Gazprom UGS workers, whom we may figuratively call the gas keepers, cherish their history. For instance, the Nevskoye UGS Directorate is named after Sergey Barmin, Hero of the Socialist Labor who was in charge of Lentransgaz from 1967 to 1989. He made a great contribution to the gas supply development in the northwestern part of our country. The photo captured the moment of unveiling the memorial bust of the legendary gasman in the premises of a branch company in 2013.
This is another monument. It is installed at the Elshansky UGS facility. Such 10 GKN gas engine compressors (‘samovars’ as the storage workers tenderly call them) were installed here in 1967 when the UGS facility was commissioned. Over time, their small capability could no longer comply with the growing working gas capacity and the increasing daily deliverability of gas storages. So it raised the need to fit UGS compressor stations with high-performance equipment. During the re-equipment process, it was decided to keep one of the ‘samovars’. The gas compressor service employees put together the disassembled unit carefully, piece by piece.

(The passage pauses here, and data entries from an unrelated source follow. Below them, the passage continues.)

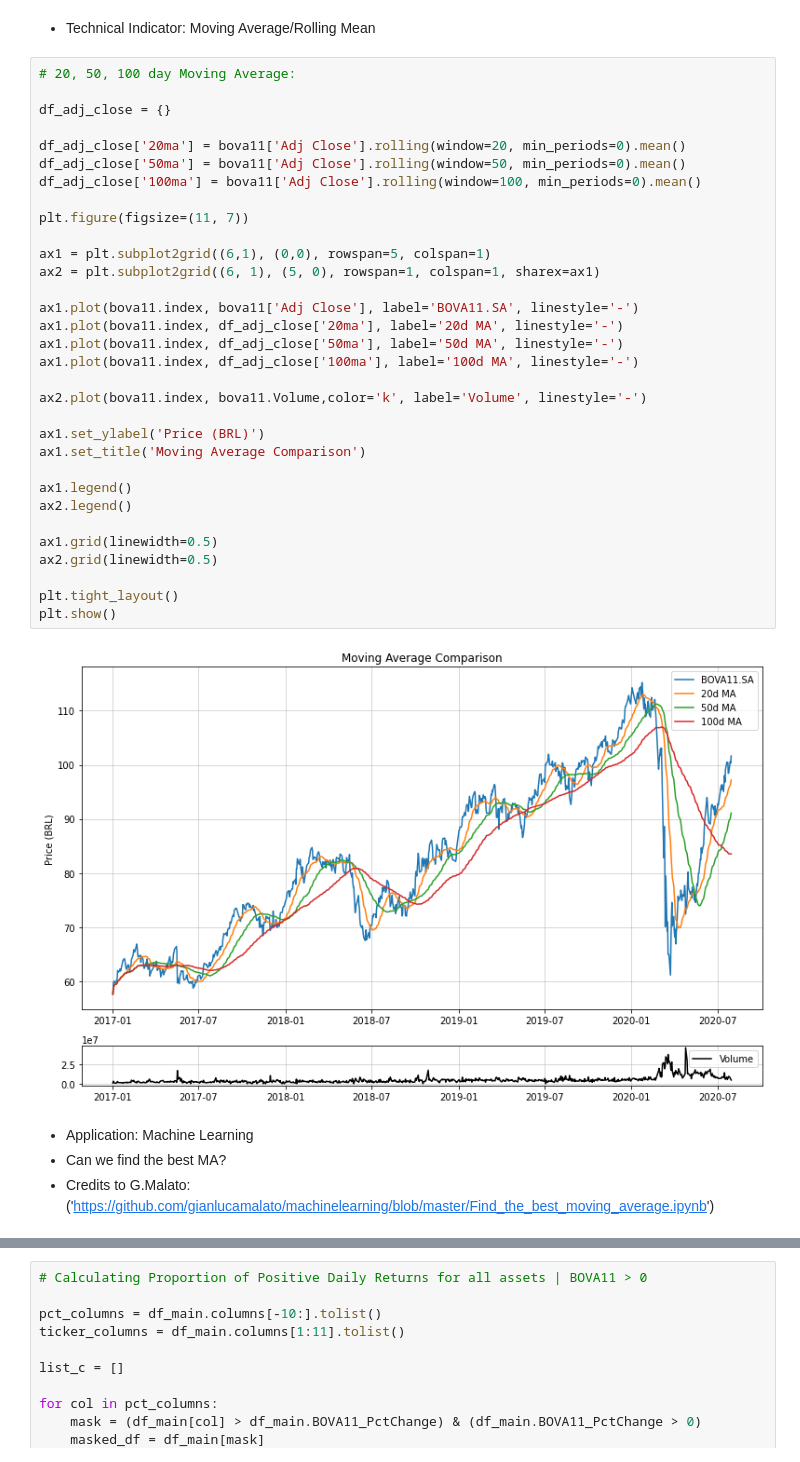
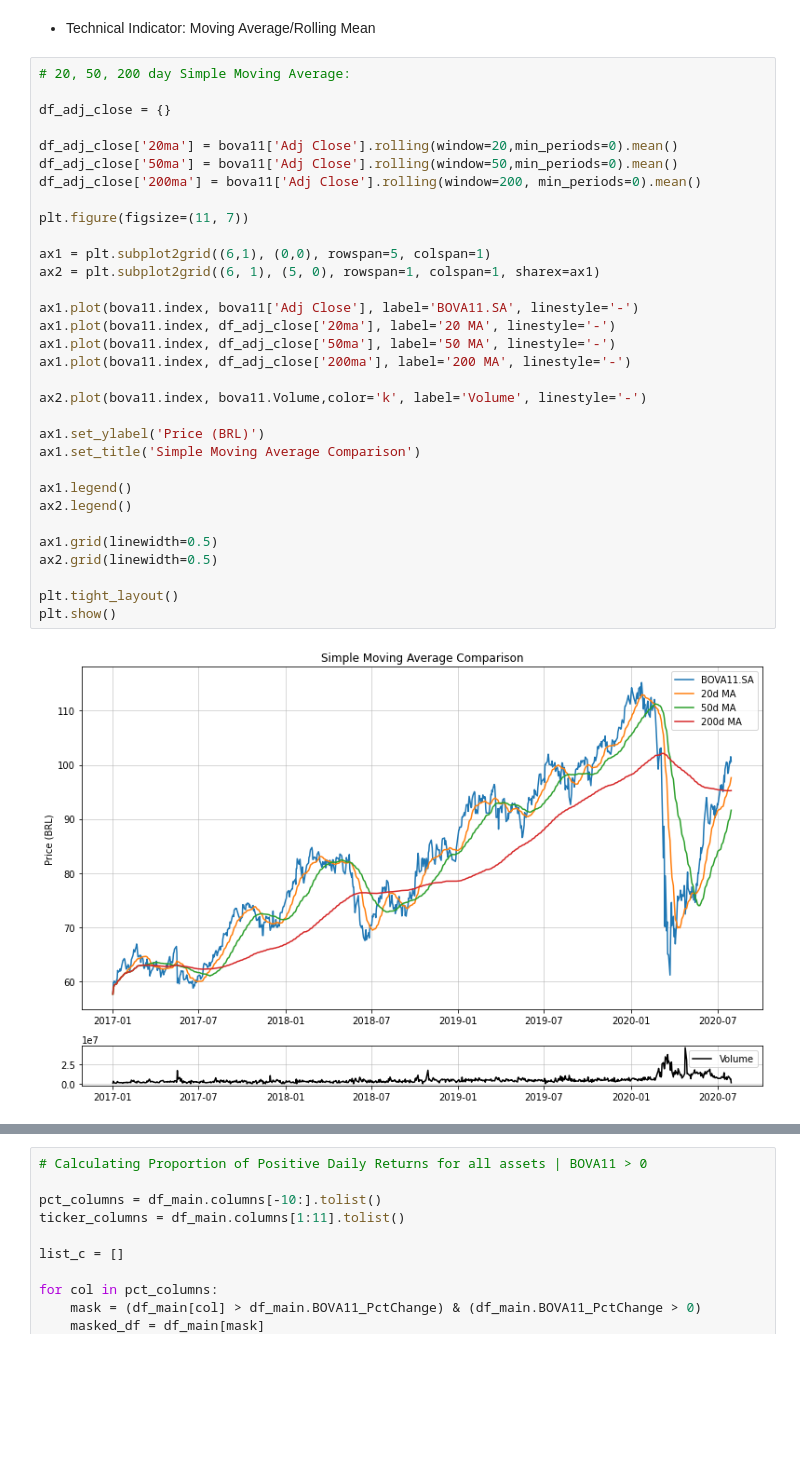
Before and after one commit to antoniosalomao/Rafter_A1, a Jupyter notebook: rafter_presentation.ipynb, the cells around one changed output, grey strips where cells are left out. Cells and saved outputs as stored; diff of their text form; blank space fills up the shorter version.

```diff
--- a/rafter_presentation.ipynb
+++ b/rafter_presentation.ipynb
@@ -248,40 +249,36 @@ plt.show()
 # %% [markdown]
 - Technical Indicator: Moving Average/Rolling Mean
 # %%
-# 20, 50, 100 day Moving Average:
+# 20, 50, 200 day Simple Moving Average:
 
 df_adj_close = {}
 
-df_adj_close['20ma'] = bova11['Adj Close'].rolling(window=20, min_periods=0).mean()
-df_adj_close['50ma'] = bova11['Adj Close'].rolling(window=50, min_periods=0).mean()
-df_adj_close['100ma'] = bova11['Adj Close'].rolling(window=100, min_periods=0).mean()
+df_adj_close['20ma'] = bova11['Adj Close'].rolling(window=20,min_periods=0).mean()
+df_adj_close['50ma'] = bova11['Adj Close'].rolling(window=50,min_periods=0).mean()
+df_adj_close['200ma'] = bova11['Adj Close'].rolling(window=200, min_periods=0).mean()
 
 plt.figure(figsize=(11, 7))
 
 ax1 = plt.subplot2grid((6,1), (0,0), rowspan=5, colspan=1)
 ax2 = plt.subplot2grid((6, 1), (5, 0), rowspan=1, colspan=1, sharex=ax1)
 
 ax1.plot(bova11.index, bova11['Adj Close'], label='BOVA11.SA', linestyle='-')
-ax1.plot(bova11.index, df_adj_close['20ma'], label='20d MA', linestyle='-')
-ax1.plot(bova11.index, df_adj_close['50ma'], label='50d MA', linestyle='-')
-ax1.plot(bova11.index, df_adj_close['100ma'], label='100d MA', linestyle='-')
+ax1.plot(bova11.index, df_adj_close['20ma'], label='20 MA', linestyle='-')
+ax1.plot(bova11.index, df_adj_close['50ma'], label='50 MA', linestyle='-')
+ax1.plot(bova11.index, df_adj_close['200ma'], label='200 MA', linestyle='-')
 
 ax2.plot(bova11.index, bova11.Volume,color='k', label='Volume', linestyle='-')
 
 ax1.set_ylabel('Price (BRL)')
-ax1.set_title('Moving Average Comparison')
+ax1.set_title('Simple Moving Average Comparison')
 
 ax1.legend()
 ax2.legend()
 
 ax1.grid(linewidth=0.5)
 ax2.grid(linewidth=0.5)
 
 plt.tight_layout()
 plt.show()
 # %% [output]
-[figure, old version]
+[figure, new version]
-# %% [markdown]
-- Application: Machine Learning
-- Can we find the best MA?
-- Credits to G.Malato: ('https://github.com/gianlucamalato/machinelearning/blob/master/Find_the_best_moving_average.ipynb')
```
Also changed, not shown: parts of 14 cells of this notebook.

It should be noted that Gazprom is intensely upgrading the equipment of gas storages. The obsolete equipment is being taken out of use. In the photo: gas engine workshop No. 3 of Gazprom UGS, Moscow branch company. Although still operational, it currently serves as a backup reserve. In the photo: operators Arthur Badovsky and Valery Kolomyitsev performing scheduled maintenance of the facilities.
This is a new compressor workshop of the Shchelkovskoye UGS facility during the startup operations carried out last winter. 14 gas engine compressors were replaced by four highly automated gas compressor units Saturn-4 RM.
Cutting-edge equipment with higher efficiency and reliability standards was also installed at the new compressor workshop of the Elshansky UGS facility. Two state-of-the-art domestically produced gas compressor units (GCU) 10UGS 01, Ural series, with a total capacity of 20 MW were mounted there instead of eight units produced by American Solar.
This is the Kaluzhskoye UGS facility – one of the first reconstructed gas storages in Russia.
Existing and projected UGS facilities abroad
The story about Gazprom’s UGS facilities will not be complete without mentioning our foreign projects. In order to balance out its gas export, the Company is using storage capacities in Austria, Armenia, Belarus, Germany, Latvia, the Netherlands and Serbia.
For instance, in Belarus Gazprom operates three UGS facilities: Osipovichskoye and Pribugskoye – in aquifers, Mozyrskoye – in salt caverns.
In Armenia Gazprom uses the Abovyanskoye UGS facility in salt caverns.
In the photo: Rehden gas storage in Germany.
Summing up our story, we should mention that nowadays Gazprom is among the global leaders having the largest volumes of gas reserves for operational needs. By the 2015–2016 withdrawal season, Gazprom’s domestic UGS facilities will hold 72.018 billion cubic meters of operating gas reserves. The Company keeps on boosting the UGS capacities by constructing new gas storages in Russia, such as the Arbuzovskoye, Bednodemyanovskoye, Volgogradskoye, Kaliningradskoye, Novomoskovskoye, Shatrovskoye UGS facilities and the Udmurtia reserving complex, as well as abroad: the Katharina UGS facility (Germany) and Damborice UGS facility (Czech Republic). In the photo: the world’s largest Severo-Stavropolskoye UGS facility.